Set in modern-day London, Greek Street starts off on an unfortunately pedantic note when a stripper fends off the unwanted attentions of a patron by revealing that history is composed of "eternal recurrences" and people are like "Medea and Agamemnon...still playing at the temple of Dionysus." The scene shifts to the main protagonist and Oedipal figure as he reconnects with his long lost mother. Their story is a complete reversal of the classic myth in that the hero knowingly tracks down and manipulates his mother before their blood relationship is revealed. But after accidentally killing her, he becomes a latter day Orestes fleeing to Soho's Greek Street, but unable to escape his guilt over his dead mother.
The decision of veteran Vertigo writer Peter Milligan and artist Davide Gianfelice to reinterpret ancient mythology as noir fiction is on the surface a pretty self-evident choice. There's plenty of sex, violence, and general brutality in those old stories that can be easily transposed to the present, not to mention that the themes of murder causing an endless cycle of revenge make for great drama. But the compelling power of these myths have more to do with the immortal works that convey these stories than the basic ideas found in them. Greek Street contains some rather effective and disturbing imagery. But their impact is blunted by dense plotting and a brisk pace that leaves that little room to develop the dozen or more supporting characters that are thrown at the reader. Most of them only get to occupy a few panels before the story moves on to the next character. The action isn't actually helped by the Vertigo preference for moody monochromatic coloring or the interchangeable grimacing faces. As this is a first issue, it is mostly set-up for the rest of the series. But the overall impression I get is that of Milligan trying to cram in as many Classical references as he could within the forty pages of the issue. The resulting narrative doesn't quite mesh.
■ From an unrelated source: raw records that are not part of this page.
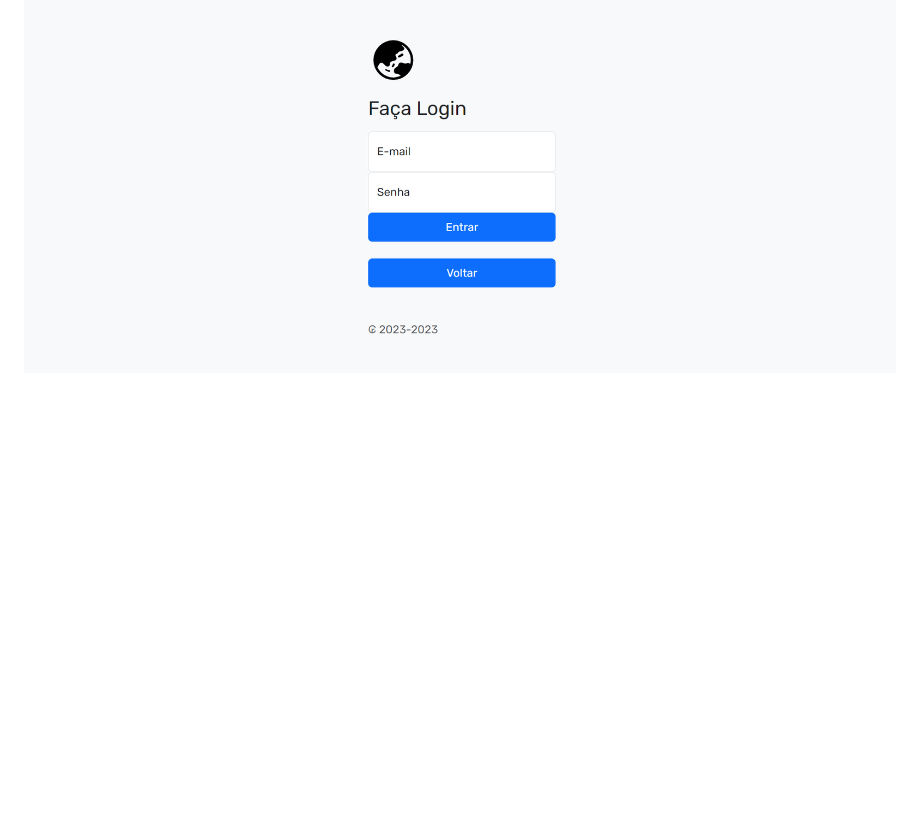
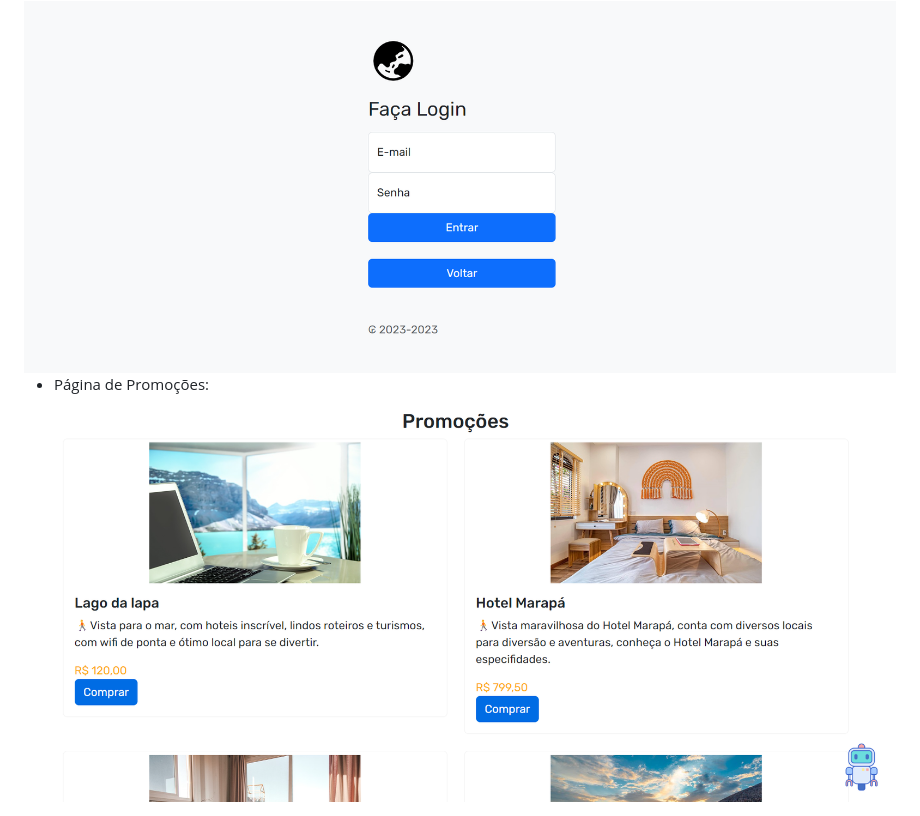
Before and after one commit to isaacfelipe1/agencia-de_viagem_recode, a Markdown page: README.md, the part around the change. Drawn GitHub-style; pictures changed too: img/promocoes.jpeg (added); blank space fills up the shorter version.

Commit message:
fotos add e atualizada

```diff
--- a/README.md
+++ b/README.md
@@ -10,3 +10,7 @@ link: https://agencia-de-viagem-recode-mpel.vercel.app/
 - Página de Login:
 
 <img src="img/login.jpeg" >
+
+- Página de Promoções:
+
+<img src="img/promocoes.jpeg" >
```
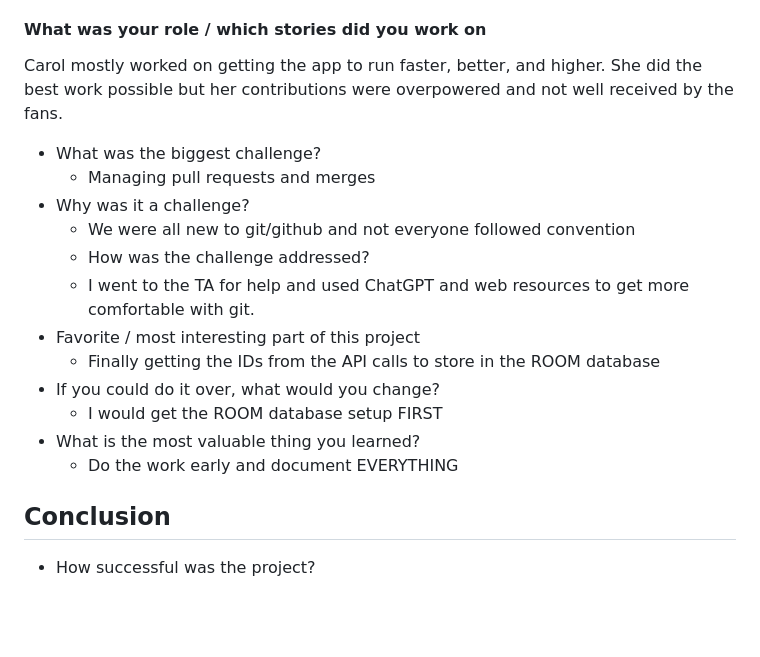
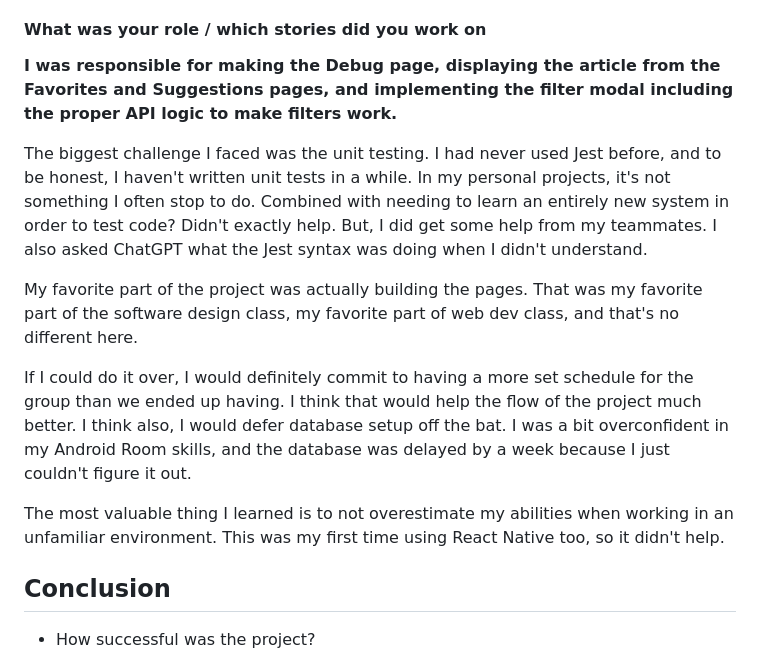
Before and after one commit to alexr415/438-project-1-gorup-10, a Markdown page: README.md, the part around one of its changes. Drawn GitHub-style; blank space fills up the shorter version.

Commit message:
Added Andrew Aguilar Retrospective

```diff
--- a/README.md
+++ b/README.md
@@ -75,19 +75,13 @@ For this project I worked on a variety of things from UI,API’s, and databases.
 #### What was your role / which stories did you work on
-Carol mostly worked on getting the app to run faster, better, and higher.  She did the best work possible but her contributions were overpowered and not well received by the fans.
+**I was responsible for making the Debug page, displaying the article from the Favorites and Suggestions pages, and implementing the filter modal including the proper API logic to make filters work.**
 
-+ What was the biggest challenge?
-  + Managing pull requests and merges
-+ Why was it a challenge?
-  + We were all new to git/github and not everyone followed convention
-  + How was the challenge addressed?
-  + I went to the TA for help and used ChatGPT and web resources to get more comfortable with git.
-+ Favorite / most interesting part of this project
-  + Finally getting the IDs from the API calls to store in the ROOM database
-+ If you could do it over, what would you change?
-  + I would get the ROOM database setup FIRST
-+ What is the most valuable thing you learned?
-  + Do the work early and document EVERYTHING
+The biggest challenge I faced was the unit testing. I had never used Jest before, and to be honest, I haven't written unit tests in a while. In my personal projects, it's not something I often stop to do. Combined with needing to learn an entirely new system in order to test code? Didn't exactly help. But, I did get some help from my teammates. I also asked ChatGPT what the Jest syntax was doing when I didn't understand.
 
+My favorite part of the project was actually building the pages. That was my favorite part of the software design class, my favorite part of web dev class, and that's no different here.
+
+If I could do it over, I would definitely commit to having a more set schedule for the group than we ended up having. I think that  would help the flow of the project much better. I think also, I would defer database setup off the bat. I was a bit overconfident in my Android Room skills, and the database was delayed by a week because I just couldn't figure it out.
+
+The most valuable thing I learned is to not overestimate my abilities when working in an unfamiliar environment. This was my first time using React Native too, so it didn't help.
 
 ## Conclusion
 
```
Also changed, not shown: other parts of README.md (+3 -3 lines).
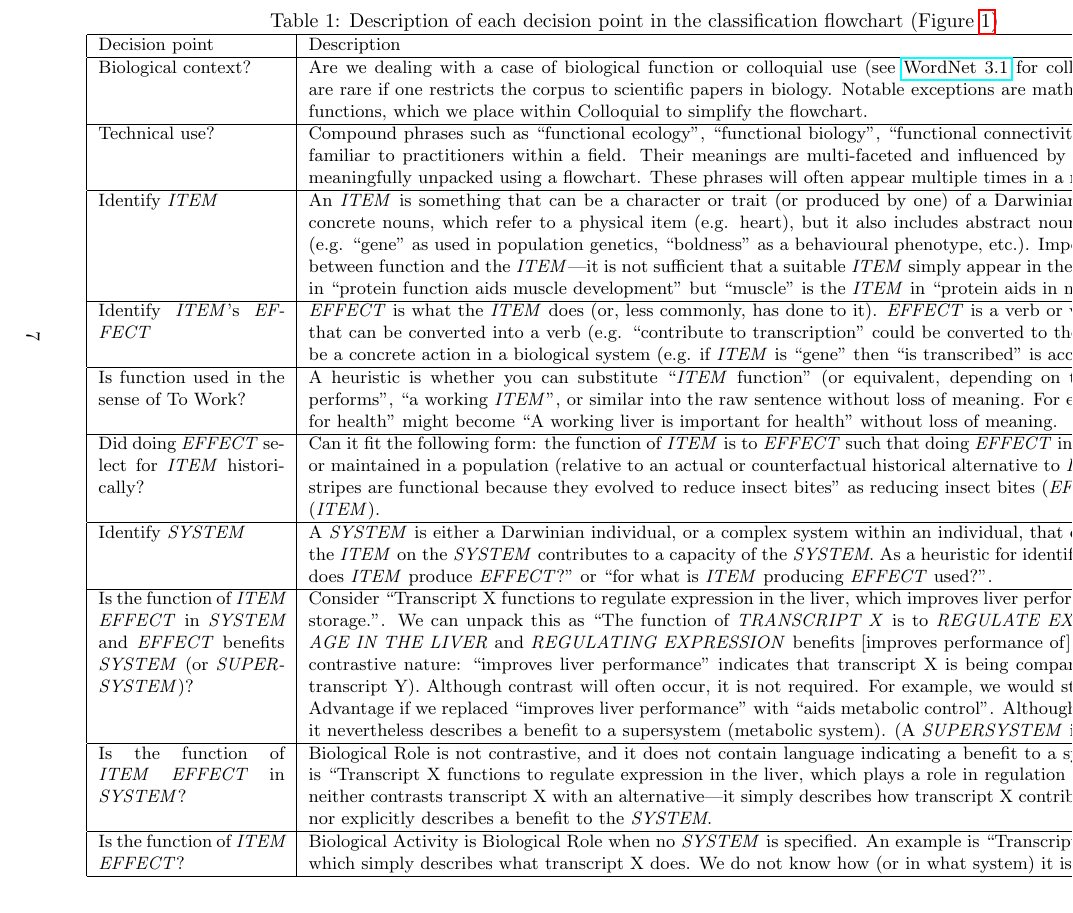
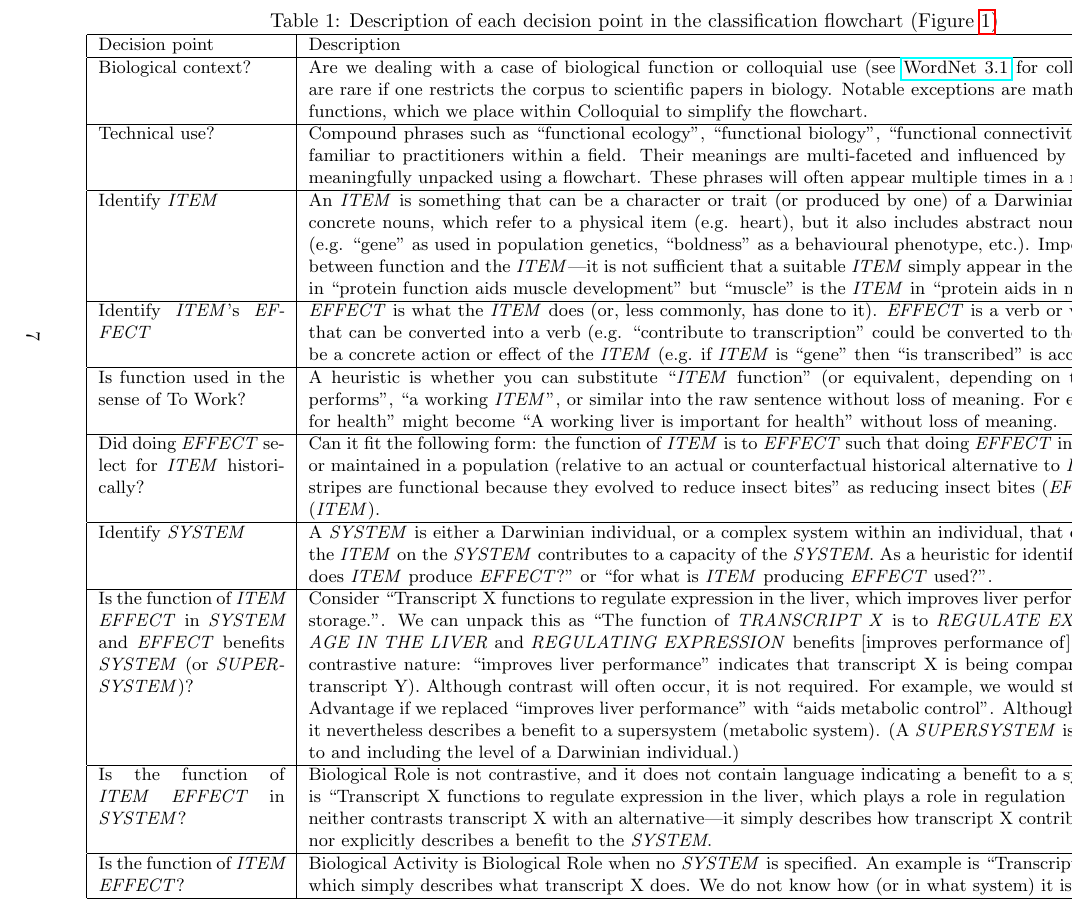
Before and after one commit to joshuachristie/function-concepts, a LaTeX document (manuscript/concepts_function.tex): part of page 7 of 14, cut so that both start at the same text. Compiled offline with pdfLaTeX.

Commit message:
update descriptions for effect and system in table 1

```diff
--- a/manuscript/concepts_function.tex
+++ b/manuscript/concepts_function.tex
@@ -125,7 +125,7 @@ We thus added the following additional categories whose purpose is to specify wh
     Identify \emph{ITEM} &  An \emph{ITEM} is something that can be a character or trait (or produced by one) of a Darwinian individual. Obvious candidates are concrete nouns, which refer to a physical item (e.g. heart), but it also includes abstract nouns if they refer to a concrete concept (e.g. ``gene'' as used in population genetics, ``boldness'' as a behavioural phenotype, etc.). Importantly, there must be a dependency between function and the \emph{ITEM}---it is not sufficient that a suitable \emph{ITEM} simply appear in the sentence (e.g. ``protein'' is the \emph{ITEM} in  ``protein function aids muscle development'' but ``muscle'' is the \emph{ITEM} in ``protein aids in muscle function''). \\
 %    For example, ``gene'' can refer to the concept of an atomic unit of DNA with a well-defined phenotype. This is sufficiently concrete to qualify as a character despite not necessarily mapping onto a physical piece of DNA.
     \hline
-    Identify \emph{ITEM}'s \emph{EFFECT} & \emph{EFFECT} is what the \emph{ITEM} does (or, less commonly, has done to it). \emph{EFFECT} is a verb or verb phrase, or it is a word or phrase that can be converted into a verb (e.g. ``contribute to transcription'' could be converted to the verb ``transcribe''). \emph{EFFECT} must be a concrete action in a biological system (e.g. if \emph{ITEM} is ``gene'' then ``is transcribed'' is acceptable but ``benefits health'' is not). \\
+    Identify \emph{ITEM}'s \emph{EFFECT} & \emph{EFFECT} is what the \emph{ITEM} does (or, less commonly, has done to it). \emph{EFFECT} is a verb or verb phrase, or it is a word or phrase that can be converted into a verb (e.g. ``contribute to transcription'' could be converted to the verb ``transcribe''). \emph{EFFECT} must be a concrete action or effect of the \emph{ITEM} (e.g. if \emph{ITEM} is ``gene'' then ``is transcribed'' is acceptable but ``benefits health'' is not). \\
     \hline
     Is function used in the sense of To Work? & A heuristic is whether you can substitute ``\emph{ITEM} function'' (or equivalent, depending on the sentence) with ``how well \emph{ITEM} performs'', ``a working \emph{ITEM}'', or similar into the raw sentence without loss of meaning. For example, ``Liver function is important for health'' might become ``A working liver is important for health'' without loss of meaning.\\
     \hline
```
Also changed, not shown: manuscript/concepts_function.tex (2 more changed lines).
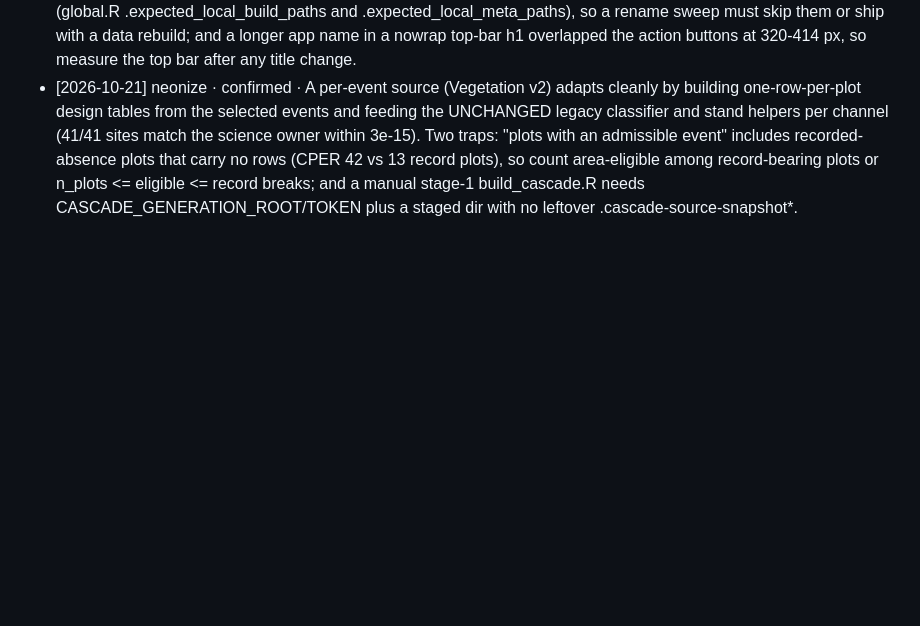
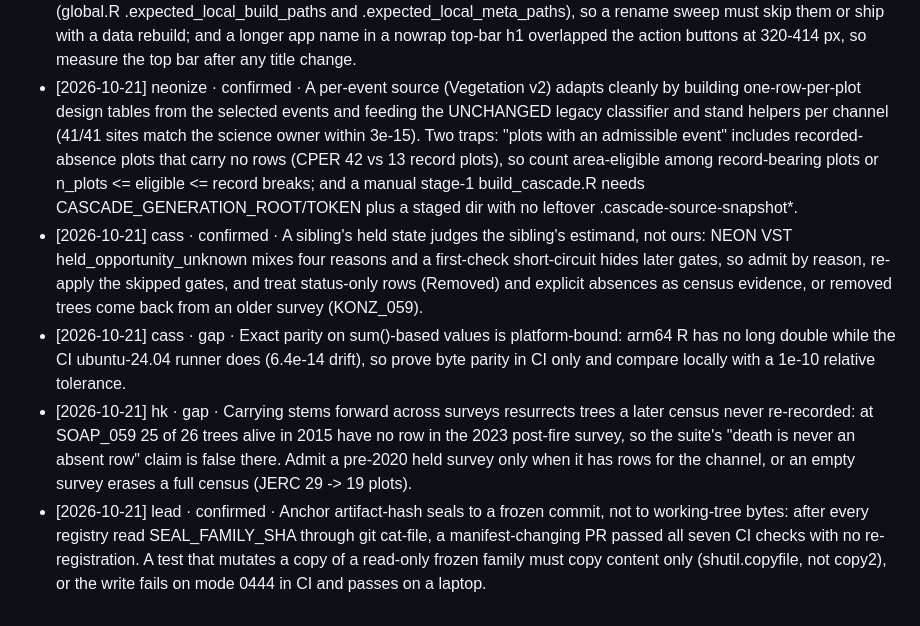
Before and after one commit to tgilbert14/NEON-Driver-Cascade, a Markdown page: .claude/agents/LESSONS.md, the part around the change. GitHub-like rendering; blank space fills up the shorter version.

Commit message:
Document the coverage gate's override flow; record the cass, hk and lead lessons
Co-Authored-By: Claude Opus 5.5 <noreply@anthropic.com>

```diff
--- a/.claude/agents/LESSONS.md
+++ b/.claude/agents/LESSONS.md
@@ -209,3 +209,18 @@
 - [2026-10-21] maze · gap · a rebuilt candidate can lose coverage silently (mosq 413->200, bird 2025 dropped) while every contract passes; gate each product on finite site-years, sites and max year against the committed baseline before staging (scripts/check_coverage_regression.R), with overrides keyed to the exact candidate sibling commit so they cannot carry over. Locally, rebuild_all.R stage 4 fails on this Mac (metafor/tie check), so export the stage-1 bundle from a scratch copy to exercise the gate.
 - [2026-10-21] neonize · gap · Header comments in R/cascade_helpers.R, scripts/build_cascade.R and scripts/cascade_meta.R are NOT free to edit: their md5 is locked into the cascade.rds / cascade_meta.rds lineage (global.R .expected_local_build_paths and .expected_local_meta_paths), so a rename sweep must skip them or ship with a data rebuild; and a longer app name in a nowrap top-bar h1 overlapped the action buttons at 320-414 px, so measure the top bar after any title change.
 - [2026-10-21] neonize · confirmed · A per-event source (Vegetation v2) adapts cleanly by building one-row-per-plot design tables from the selected events and feeding the UNCHANGED legacy classifier and stand helpers per channel (41/41 sites match the science owner within 3e-15). Two traps: "plots with an admissible event" includes recorded-absence plots that carry no rows (CPER 42 vs 13 record plots), so count area-eligible among record-bearing plots or n_plots <= eligible <= record breaks; and a manual stage-1 build_cascade.R needs CASCADE_GENERATION_ROOT/TOKEN plus a staged dir with no leftover .cascade-source-snapshot*.
+- [2026-10-21] cass · confirmed · A sibling's held state judges the sibling's estimand, not ours: NEON VST
+  held_opportunity_unknown mixes four reasons and a first-check short-circuit hides later gates, so admit by
+  reason, re-apply the skipped gates, and treat status-only rows (Removed) and explicit absences as census
+  evidence, or removed trees come back from an older survey (KONZ_059).
+- [2026-10-21] cass · gap · Exact parity on sum()-based values is platform-bound: arm64 R has no long double
+  while the CI ubuntu-24.04 runner does (6.4e-14 drift), so prove byte parity in CI only and compare locally
+  with a 1e-10 relative tolerance.
+- [2026-10-21] hk · gap · Carrying stems forward across surveys resurrects trees a later census never
+  re-recorded: at SOAP_059 25 of 26 trees alive in 2015 have no row in the 2023 post-fire survey, so the suite's
+  "death is never an absent row" claim is false there. Admit a pre-2020 held survey only when it has rows for
+  the channel, or an empty survey erases a full census (JERC 29 -> 19 plots).
+- [2026-10-21] lead · confirmed · Anchor artifact-hash seals to a frozen commit, not to working-tree bytes:
+  after every registry read SEAL_FAMILY_SHA through git cat-file, a manifest-changing PR passed all seven CI
+  checks with no re-registration. A test that mutates a copy of a read-only frozen family must copy content
+  only (shutil.copyfile, not copy2), or the write fails on mode 0444 in CI and passes on a laptop.
```
Also changed, not shown: DEPLOY.md (+10 -0 lines).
While it's always premature to judge the success of a series on reading just the first issue, Greek Street's #1 seems a bit too aware of its ancient predecessors to stand-out as a work worthy of being regarded on its own merits. The series might eventually prove to be better than this premiere suggests, but I doubt it will be turn out to be a particularly memorable achievement for Vertigo.